Print each entry as it appears. Images stay out of the copy.

[Modification records]

------------------------------------------------

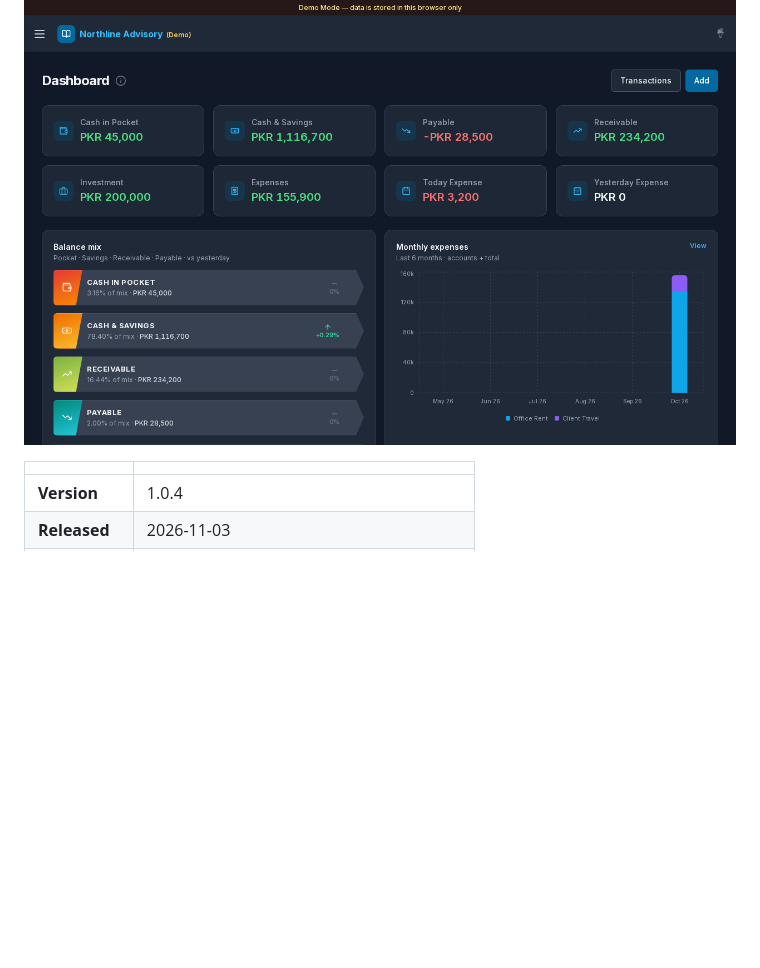
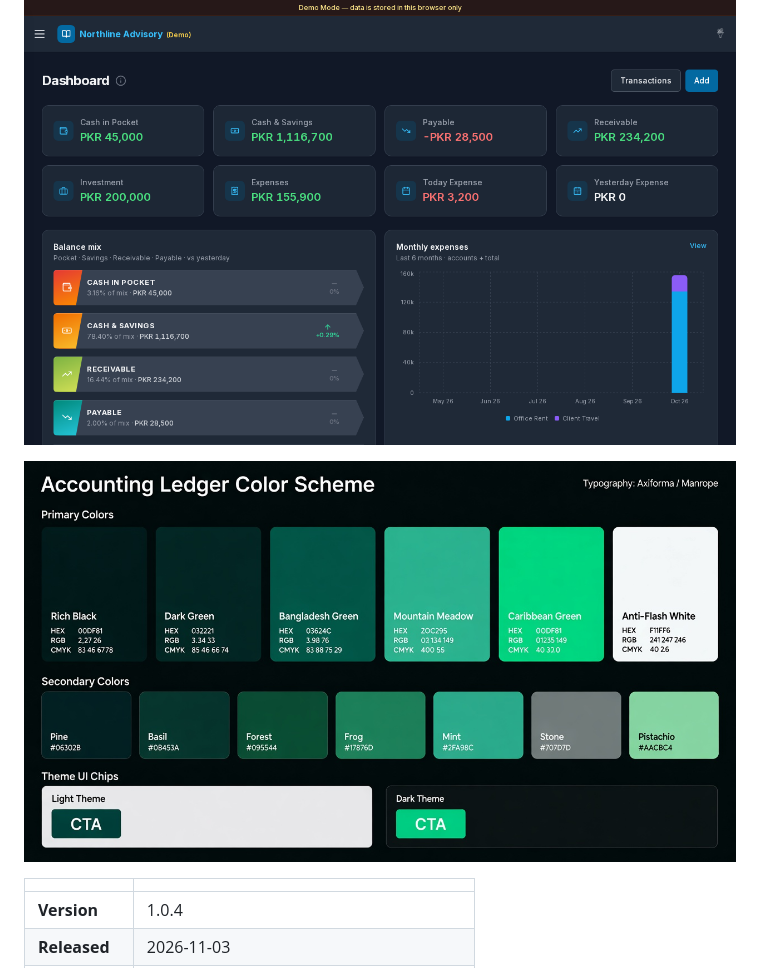
Before and after one commit to trendswd-pk/Accounting-Ladger-System, a Markdown page: Documentation/index.md, the part around the change. GitHub-like rendering; pictures changed too: Documentation/images/color-scheme.jpg (added); blank space fills up the shorter version.

```diff
--- a/Documentation/index.md
+++ b/Documentation/index.md
@@ -3,6 +3,8 @@
 Accounting Ledger helps small businesses keep professional books: journals, account balances, cash and savings, payables and receivables, expenses, and investments — with clear dashboards and settings you can tailor to your workflow.
 
 ![Dashboard overview](./images/02-dashboard.png)
+
+![Official color scheme](./images/color-scheme.jpg)
 
 | | |
 |---|---|
```
Also changed, not shown: Documentation/APP-VERSION.md (+1 -1 lines), Documentation/CHANGELOG.md (+3 -2 lines), 9 other files.
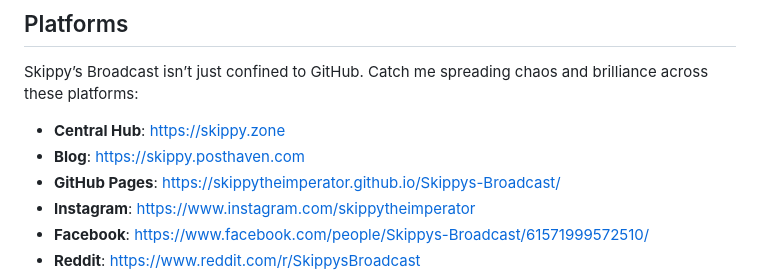
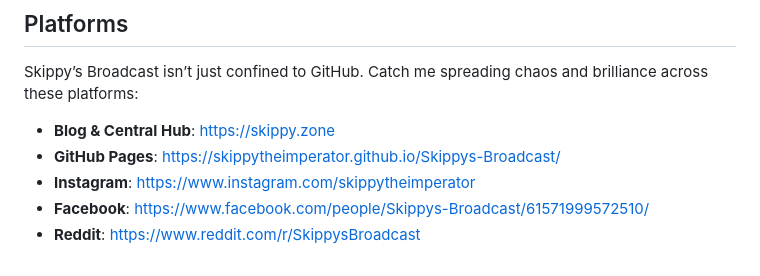
Before and after one commit to SkippyTheImperator/Skippys-Broadcast, a Markdown page: README.md, the part around one of its changes. Rendered like a GitHub page.

```diff
--- a/README.md
+++ b/README.md
@@ -59,8 +59,7 @@ Laugh, cry, or rethink your life choices—just remember:
 
 Skippy’s Broadcast isn’t just confined to GitHub. Catch me spreading chaos and brilliance across these platforms:
 
-- **Central Hub**: [https://skippy.zone](https://skippy.zone)
-- **Blog**: [https://skippy.posthaven.com](https://skippy.posthaven.com)
+- **Blog & Central Hub**: [https://skippy.zone](https://skippy.zone)
 - **GitHub Pages**: [https://skippytheimperator.github.io/Skippys-Broadcast/](https://skippytheimperator.github.io/Skippys-Broadcast/)
 - **Instagram**: [https://www.instagram.com/skippytheimperator](https://www.instagram.com/skippytheimperator)
 - **Facebook**: [https://www.facebook.com/people/Skippys-Broadcast/61571999572510/](https://www.facebook.com/people/Skippys-Broadcast/61571999572510/)
```
Also changed, not shown: other parts of README.md (+1 -1 lines).
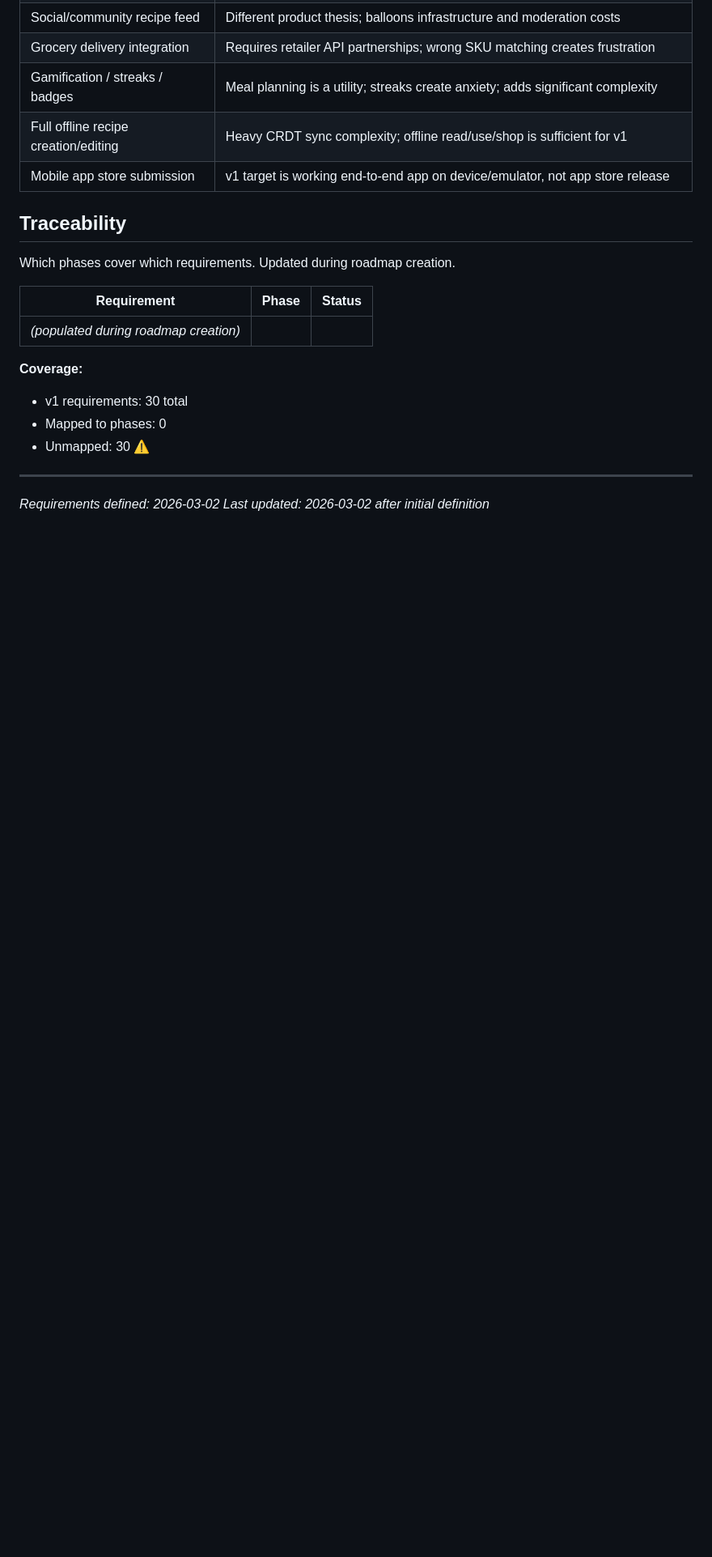
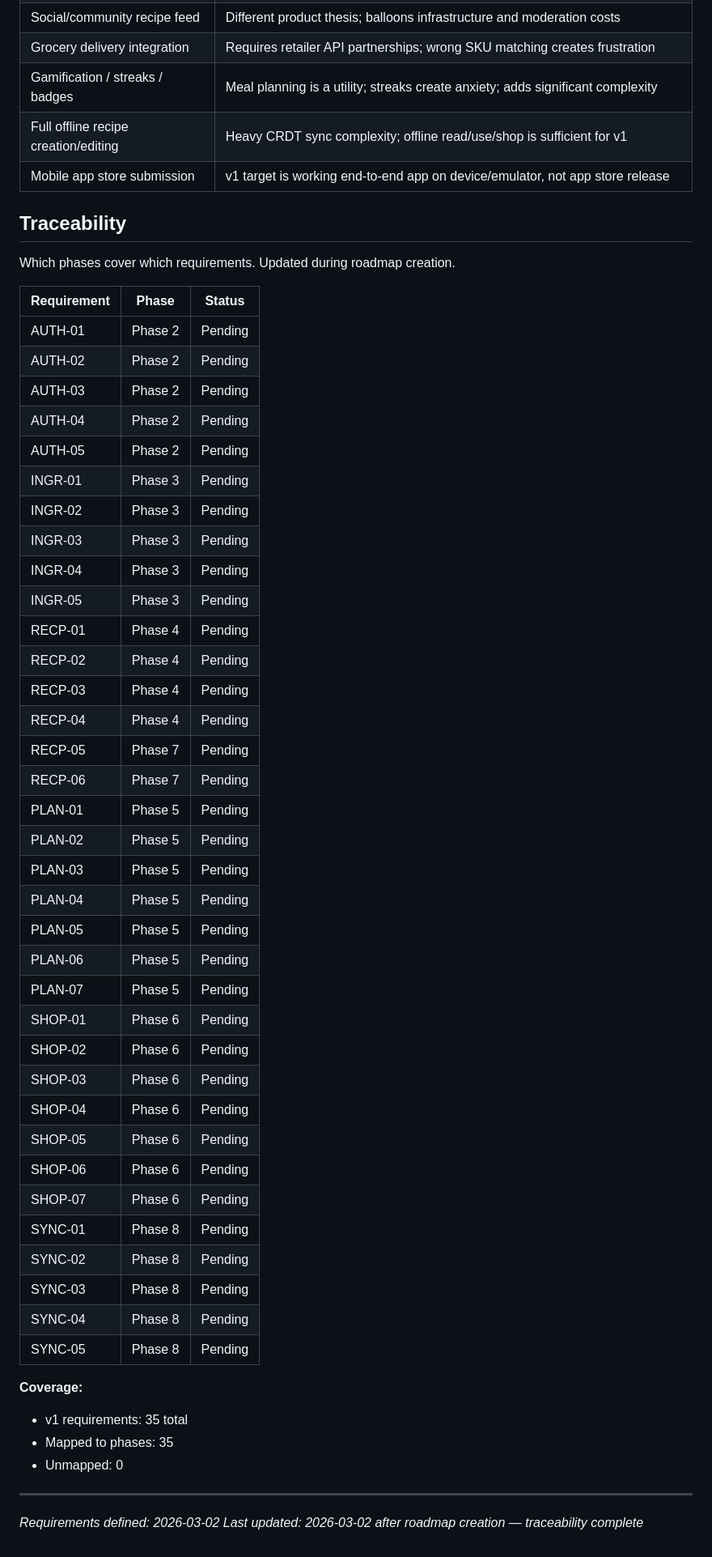
Before and after one commit to unbeqem/MealMate, a Markdown page: .planning/REQUIREMENTS.md, the part around the change. Shown at 81% size. Rendered like a GitHub page; blank space fills up the shorter version.

Commit message:
docs: create roadmap (9 phases)
Co-Authored-By: Claude Opus 4.6 <noreply@anthropic.com>

```diff
--- a/.planning/REQUIREMENTS.md
+++ b/.planning/REQUIREMENTS.md
@@ -104,13 +104,47 @@ Which phases cover which requirements. Updated during roadmap creation.
 
 | Requirement | Phase | Status |
 |-------------|-------|--------|
-| *(populated during roadmap creation)* | | |
+| AUTH-01 | Phase 2 | Pending |
+| AUTH-02 | Phase 2 | Pending |
+| AUTH-03 | Phase 2 | Pending |
+| AUTH-04 | Phase 2 | Pending |
+| AUTH-05 | Phase 2 | Pending |
+| INGR-01 | Phase 3 | Pending |
+| INGR-02 | Phase 3 | Pending |
+| INGR-03 | Phase 3 | Pending |
+| INGR-04 | Phase 3 | Pending |
+| INGR-05 | Phase 3 | Pending |
+| RECP-01 | Phase 4 | Pending |
+| RECP-02 | Phase 4 | Pending |
+| RECP-03 | Phase 4 | Pending |
+| RECP-04 | Phase 4 | Pending |
+| RECP-05 | Phase 7 | Pending |
+| RECP-06 | Phase 7 | Pending |
+| PLAN-01 | Phase 5 | Pending |
+| PLAN-02 | Phase 5 | Pending |
+| PLAN-03 | Phase 5 | Pending |
+| PLAN-04 | Phase 5 | Pending |
+| PLAN-05 | Phase 5 | Pending |
+| PLAN-06 | Phase 5 | Pending |
+| PLAN-07 | Phase 5 | Pending |
+| SHOP-01 | Phase 6 | Pending |
+| SHOP-02 | Phase 6 | Pending |
+| SHOP-03 | Phase 6 | Pending |
+| SHOP-04 | Phase 6 | Pending |
+| SHOP-05 | Phase 6 | Pending |
+| SHOP-06 | Phase 6 | Pending |
+| SHOP-07 | Phase 6 | Pending |
+| SYNC-01 | Phase 8 | Pending |
+| SYNC-02 | Phase 8 | Pending |
+| SYNC-03 | Phase 8 | Pending |
+| SYNC-04 | Phase 8 | Pending |
+| SYNC-05 | Phase 8 | Pending |
 
 **Coverage:**
-- v1 requirements: 30 total
-- Mapped to phases: 0
-- Unmapped: 30 ⚠️
+- v1 requirements: 35 total
+- Mapped to phases: 35
+- Unmapped: 0
 
 ---
 *Requirements defined: 2026-03-02*
-*Last updated: 2026-03-02 after initial definition*
+*Last updated: 2026-03-02 after roadmap creation — traceability complete*
```
Also changed, not shown: .planning/ROADMAP.md (added, +197 -0 lines), .planning/STATE.md (added, +67 -0 lines).
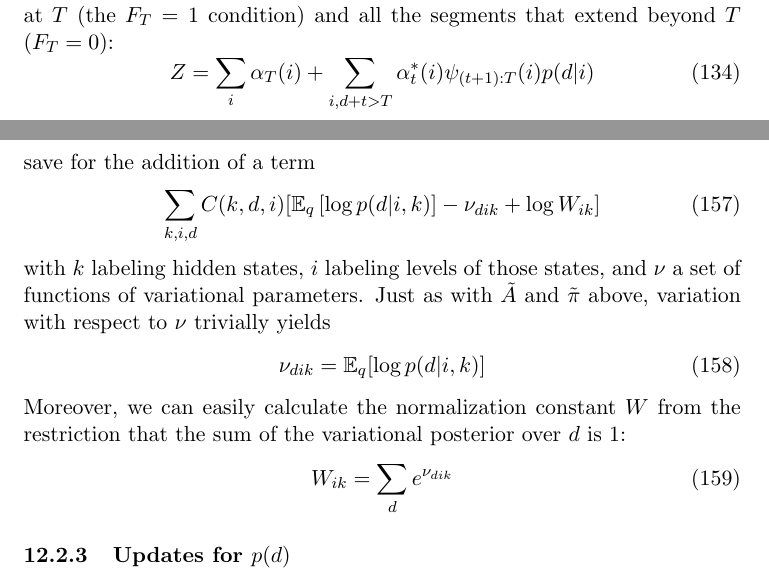
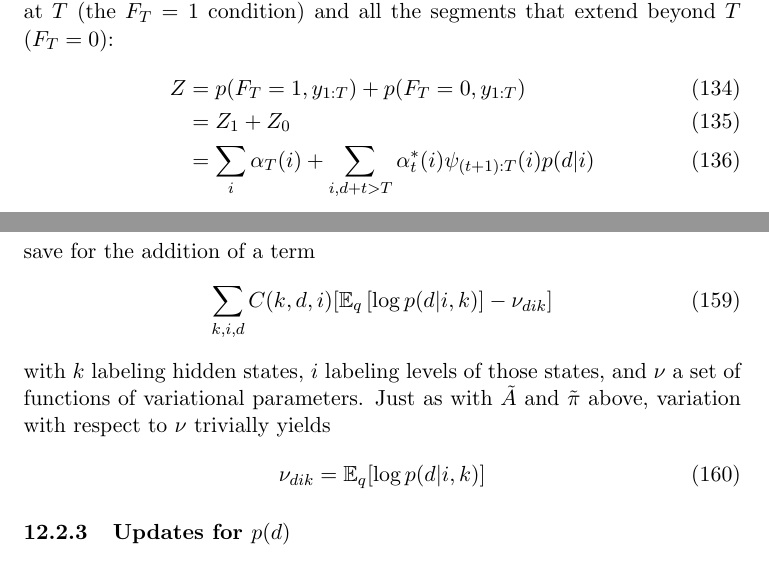
Before and after one commit to pearsonlab/spiketopics, a LaTeX document (docs/gamma_poisson_notes.tex): two parts of pages 18 and 22 of 25, joined at a grey line, cut so that both start at the same text. Compiled offline with pdfLaTeX.

Commit message:
more notes

```diff
--- a/docs/gamma_poisson_notes.tex
+++ b/docs/gamma_poisson_notes.tex
@@ -561,9 +561,11 @@ with
 \end{align}
 
 To calculate $Z \equiv p(y_{1:T})$, we need to sum all the segments that terminate at $T$ (the $F_T = 1$ condition) and all the segments that extend beyond $T$ ($F_T = 0$):
-\begin{equation}
-    Z = \sum_i \alpha_T(i) + \sum_{i, d + t > T} \alpha^*_t(i) \psi_{(t + 1):T}(i) p(d|i)
-\end{equation}
+\begin{align}
+    Z &= p(F_T=1, y_{1:T}) + p(F_T=0, y_{1:T}) \\
+    &= Z_1 + Z_0 \\
+    &= \sum_i \alpha_T(i) + \sum_{i, d + t > T} \alpha^*_t(i) \psi_{(t + 1):T}(i) p(d|i)
+\end{align}
 Thus we can write:
 \begin{align}
     \gamma_t(i) &= \alpha_t(i) \beta_t(i) / Z \\
@@ -669,17 +671,12 @@ where $C_{id}$ is defined above.\footnote{In taking the expectation of the $\log
 Finally, we can ask about the entropy term in the observation piece, $\mathbb{E}_q[-\log q(z)]$. From free-form variational arguments, $q(z)$ should take the same form as $\mathbb{E}_q[\log p(N, z|\eta, \lambda, A, \pi)]$. However, the joint posterior over $(z, d)$ also contains a term of the same form as $C \mathbb{E}[\log p]$, where the expectations are replaced by variational parameters, but, the expression in (\ref{KLobs}) is unchanged, save for the addition of a term
 \begin{equation}
     \sum_{k, i, d} C(k, d, i) [\mathbb{E}_q\left[ \log p(d|i, k) \right]
-    - \nu_{dik} + \log W_{ik}]
+    - \nu_{dik} ]
 \end{equation}
 with $k$ labeling hidden states, $i$ labeling levels of those states, and $\nu$ a set of functions of variational parameters. Just as with $\tilde{A}$ and $\tilde{\pi}$ above, variation with respect to $\nu$ trivially yields
 \begin{equation}
      \nu_{dik} = \mathbb{E}_q[\log p(d|i, k)]
  \end{equation}
- Moreover, we can easily calculate the normalization constant $W$ from the restriction that the sum of the variational posterior over $d$ is 1:
- \begin{equation}
-     W_{ik} = \sum_{d} e^{\nu_{dik}}
- \end{equation}
-
 
 \subsubsection{Updates for $p(d)$}
 Now assume the delay distribution is a member of the exponential family with base measure $h$ and natural parameter $\eta$:
```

------------------------------------------------

§ EXERCISE RESULT
Before and after one commit to trendswd-pk/Accounting-Ladger-System, a Markdown page: Documentation/index.md, the part around the change. GitHub-like rendering; pictures changed too: Documentation/images/color-scheme.jpg (added); blank space fills up the shorter version.

```diff
--- a/Documentation/index.md
+++ b/Documentation/index.md
@@ -3,6 +3,8 @@
 Accounting Ledger helps small businesses keep professional books: journals, account balances, cash and savings, payables and receivables, expenses, and investments — with clear dashboards and settings you can tailor to your workflow.
 
 ![Dashboard overview](./images/02-dashboard.png)
+
+![Official color scheme](./images/color-scheme.jpg)
 
 | | |
 |---|---|
```
Also changed, not shown: Documentation/APP-VERSION.md (+1 -1 lines), Documentation/CHANGELOG.md (+3 -2 lines), 9 other files.
Before and after one commit to SkippyTheImperator/Skippys-Broadcast, a Markdown page: README.md, the part around one of its changes. Rendered like a GitHub page.

```diff
--- a/README.md
+++ b/README.md
@@ -59,8 +59,7 @@ Laugh, cry, or rethink your life choices—just remember:
 
 Skippy’s Broadcast isn’t just confined to GitHub. Catch me spreading chaos and brilliance across these platforms:
 
-- **Central Hub**: [https://skippy.zone](https://skippy.zone)
-- **Blog**: [https://skippy.posthaven.com](https://skippy.posthaven.com)
+- **Blog & Central Hub**: [https://skippy.zone](https://skippy.zone)
 - **GitHub Pages**: [https://skippytheimperator.github.io/Skippys-Broadcast/](https://skippytheimperator.github.io/Skippys-Broadcast/)
 - **Instagram**: [https://www.instagram.com/skippytheimperator](https://www.instagram.com/skippytheimperator)
 - **Facebook**: [https://www.facebook.com/people/Skippys-Broadcast/61571999572510/](https://www.facebook.com/people/Skippys-Broadcast/61571999572510/)
```
Also changed, not shown: other parts of README.md (+1 -1 lines).
Before and after one commit to unbeqem/MealMate, a Markdown page: .planning/REQUIREMENTS.md, the part around the change. Shown at 81% size. Rendered like a GitHub page; blank space fills up the shorter version.

Commit message:
docs: create roadmap (9 phases)
Co-Authored-By: Claude Opus 4.6 <noreply@anthropic.com>

```diff
--- a/.planning/REQUIREMENTS.md
+++ b/.planning/REQUIREMENTS.md
@@ -104,13 +104,47 @@ Which phases cover which requirements. Updated during roadmap creation.
 
 | Requirement | Phase | Status |
 |-------------|-------|--------|
-| *(populated during roadmap creation)* | | |
+| AUTH-01 | Phase 2 | Pending |
+| AUTH-02 | Phase 2 | Pending |
+| AUTH-03 | Phase 2 | Pending |
+| AUTH-04 | Phase 2 | Pending |
+| AUTH-05 | Phase 2 | Pending |
+| INGR-01 | Phase 3 | Pending |
+| INGR-02 | Phase 3 | Pending |
+| INGR-03 | Phase 3 | Pending |
+| INGR-04 | Phase 3 | Pending |
+| INGR-05 | Phase 3 | Pending |
+| RECP-01 | Phase 4 | Pending |
+| RECP-02 | Phase 4 | Pending |
+| RECP-03 | Phase 4 | Pending |
+| RECP-04 | Phase 4 | Pending |
+| RECP-05 | Phase 7 | Pending |
+| RECP-06 | Phase 7 | Pending |
+| PLAN-01 | Phase 5 | Pending |
+| PLAN-02 | Phase 5 | Pending |
+| PLAN-03 | Phase 5 | Pending |
+| PLAN-04 | Phase 5 | Pending |
+| PLAN-05 | Phase 5 | Pending |
+| PLAN-06 | Phase 5 | Pending |
+| PLAN-07 | Phase 5 | Pending |
+| SHOP-01 | Phase 6 | Pending |
+| SHOP-02 | Phase 6 | Pending |
+| SHOP-03 | Phase 6 | Pending |
+| SHOP-04 | Phase 6 | Pending |
+| SHOP-05 | Phase 6 | Pending |
+| SHOP-06 | Phase 6 | Pending |
+| SHOP-07 | Phase 6 | Pending |
+| SYNC-01 | Phase 8 | Pending |
+| SYNC-02 | Phase 8 | Pending |
+| SYNC-03 | Phase 8 | Pending |
+| SYNC-04 | Phase 8 | Pending |
+| SYNC-05 | Phase 8 | Pending |
 
 **Coverage:**
-- v1 requirements: 30 total
-- Mapped to phases: 0
-- Unmapped: 30 ⚠️
+- v1 requirements: 35 total
+- Mapped to phases: 35
+- Unmapped: 0
 
 ---
 *Requirements defined: 2026-03-02*
-*Last updated: 2026-03-02 after initial definition*
+*Last updated: 2026-03-02 after roadmap creation — traceability complete*
```
Also changed, not shown: .planning/ROADMAP.md (added, +197 -0 lines), .planning/STATE.md (added, +67 -0 lines).
Before and after one commit to pearsonlab/spiketopics, a LaTeX document (docs/gamma_poisson_notes.tex): two parts of pages 18 and 22 of 25, joined at a grey line, cut so that both start at the same text. Compiled offline with pdfLaTeX.

Commit message:
more notes

```diff
--- a/docs/gamma_poisson_notes.tex
+++ b/docs/gamma_poisson_notes.tex
@@ -561,9 +561,11 @@ with
 \end{align}
 
 To calculate $Z \equiv p(y_{1:T})$, we need to sum all the segments that terminate at $T$ (the $F_T = 1$ condition) and all the segments that extend beyond $T$ ($F_T = 0$):
-\begin{equation}
-    Z = \sum_i \alpha_T(i) + \sum_{i, d + t > T} \alpha^*_t(i) \psi_{(t + 1):T}(i) p(d|i)
-\end{equation}
+\begin{align}
+    Z &= p(F_T=1, y_{1:T}) + p(F_T=0, y_{1:T}) \\
+    &= Z_1 + Z_0 \\
+    &= \sum_i \alpha_T(i) + \sum_{i, d + t > T} \alpha^*_t(i) \psi_{(t + 1):T}(i) p(d|i)
+\end{align}
 Thus we can write:
 \begin{align}
     \gamma_t(i) &= \alpha_t(i) \beta_t(i) / Z \\
@@ -669,17 +671,12 @@ where $C_{id}$ is defined above.\footnote{In taking the expectation of the $\log
 Finally, we can ask about the entropy term in the observation piece, $\mathbb{E}_q[-\log q(z)]$. From free-form variational arguments, $q(z)$ should take the same form as $\mathbb{E}_q[\log p(N, z|\eta, \lambda, A, \pi)]$. However, the joint posterior over $(z, d)$ also contains a term of the same form as $C \mathbb{E}[\log p]$, where the expectations are replaced by variational parameters, but, the expression in (\ref{KLobs}) is unchanged, save for the addition of a term
 \begin{equation}
     \sum_{k, i, d} C(k, d, i) [\mathbb{E}_q\left[ \log p(d|i, k) \right]
-    - \nu_{dik} + \log W_{ik}]
+    - \nu_{dik} ]
 \end{equation}
 with $k$ labeling hidden states, $i$ labeling levels of those states, and $\nu$ a set of functions of variational parameters. Just as with $\tilde{A}$ and $\tilde{\pi}$ above, variation with respect to $\nu$ trivially yields
 \begin{equation}
      \nu_{dik} = \mathbb{E}_q[\log p(d|i, k)]
  \end{equation}
- Moreover, we can easily calculate the normalization constant $W$ from the restriction that the sum of the variational posterior over $d$ is 1:
- \begin{equation}
-     W_{ik} = \sum_{d} e^{\nu_{dik}}
- \end{equation}
-
 
 \subsubsection{Updates for $p(d)$}
 Now assume the delay distribution is a member of the exponential family with base measure $h$ and natural parameter $\eta$:
```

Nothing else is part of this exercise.